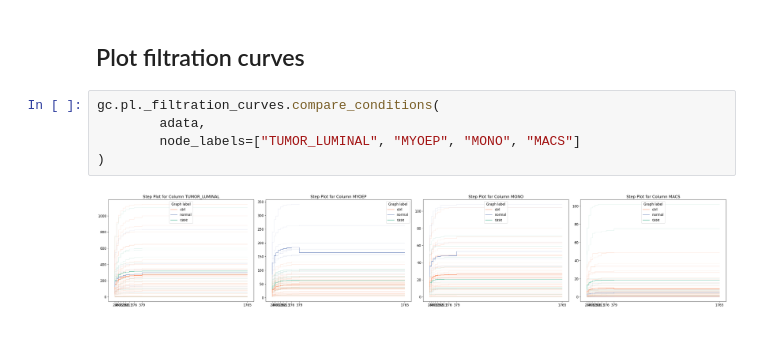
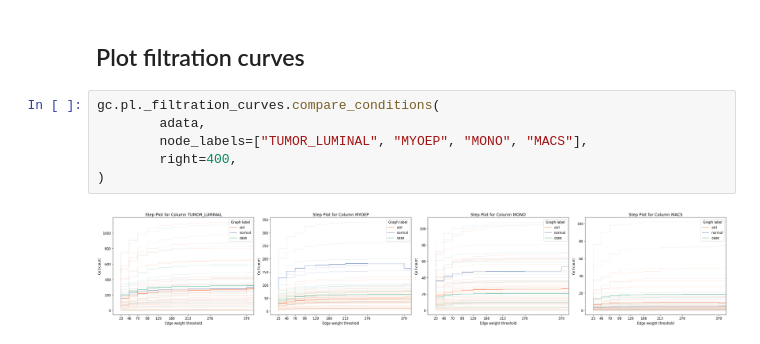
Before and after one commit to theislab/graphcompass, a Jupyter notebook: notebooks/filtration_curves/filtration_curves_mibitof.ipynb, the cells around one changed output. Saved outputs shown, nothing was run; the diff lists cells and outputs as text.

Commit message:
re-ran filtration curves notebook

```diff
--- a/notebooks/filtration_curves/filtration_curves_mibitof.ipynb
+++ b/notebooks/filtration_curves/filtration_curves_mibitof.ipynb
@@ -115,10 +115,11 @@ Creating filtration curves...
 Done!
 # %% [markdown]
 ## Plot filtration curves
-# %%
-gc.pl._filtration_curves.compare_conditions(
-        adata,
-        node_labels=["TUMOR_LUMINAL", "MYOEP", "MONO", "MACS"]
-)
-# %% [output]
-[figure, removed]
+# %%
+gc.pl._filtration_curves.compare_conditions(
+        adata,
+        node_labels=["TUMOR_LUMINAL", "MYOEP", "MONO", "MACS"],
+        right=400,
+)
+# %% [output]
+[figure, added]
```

########################################

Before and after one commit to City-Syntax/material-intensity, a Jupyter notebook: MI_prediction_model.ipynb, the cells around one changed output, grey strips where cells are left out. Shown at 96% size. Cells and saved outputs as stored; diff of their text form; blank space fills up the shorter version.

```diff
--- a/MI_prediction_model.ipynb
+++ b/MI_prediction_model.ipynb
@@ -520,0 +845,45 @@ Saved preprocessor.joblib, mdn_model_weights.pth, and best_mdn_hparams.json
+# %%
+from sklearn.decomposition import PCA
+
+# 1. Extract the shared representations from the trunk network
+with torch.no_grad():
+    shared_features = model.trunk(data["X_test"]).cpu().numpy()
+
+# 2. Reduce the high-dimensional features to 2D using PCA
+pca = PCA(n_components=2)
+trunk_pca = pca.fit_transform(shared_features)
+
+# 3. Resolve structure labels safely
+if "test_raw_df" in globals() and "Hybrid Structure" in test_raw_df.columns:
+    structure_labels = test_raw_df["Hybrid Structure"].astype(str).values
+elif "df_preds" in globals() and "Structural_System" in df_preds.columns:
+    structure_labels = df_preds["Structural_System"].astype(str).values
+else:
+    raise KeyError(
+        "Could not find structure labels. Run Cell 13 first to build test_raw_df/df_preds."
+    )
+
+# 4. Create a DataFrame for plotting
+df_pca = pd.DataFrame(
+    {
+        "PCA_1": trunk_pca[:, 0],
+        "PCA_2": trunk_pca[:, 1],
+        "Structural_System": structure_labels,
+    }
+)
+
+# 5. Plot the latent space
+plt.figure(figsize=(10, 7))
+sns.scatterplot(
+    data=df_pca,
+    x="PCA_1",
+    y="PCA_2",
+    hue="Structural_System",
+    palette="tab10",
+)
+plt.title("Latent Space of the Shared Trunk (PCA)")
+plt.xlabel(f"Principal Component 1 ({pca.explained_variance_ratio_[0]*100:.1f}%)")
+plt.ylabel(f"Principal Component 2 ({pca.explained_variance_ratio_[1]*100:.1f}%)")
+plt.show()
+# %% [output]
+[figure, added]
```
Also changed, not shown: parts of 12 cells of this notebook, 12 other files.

########################################

Every line that includes "figure" must be copied from the material above.

-[figure, removed]
+[figure, added]
+plt.figure(figsize=(10, 7))
+[figure, added]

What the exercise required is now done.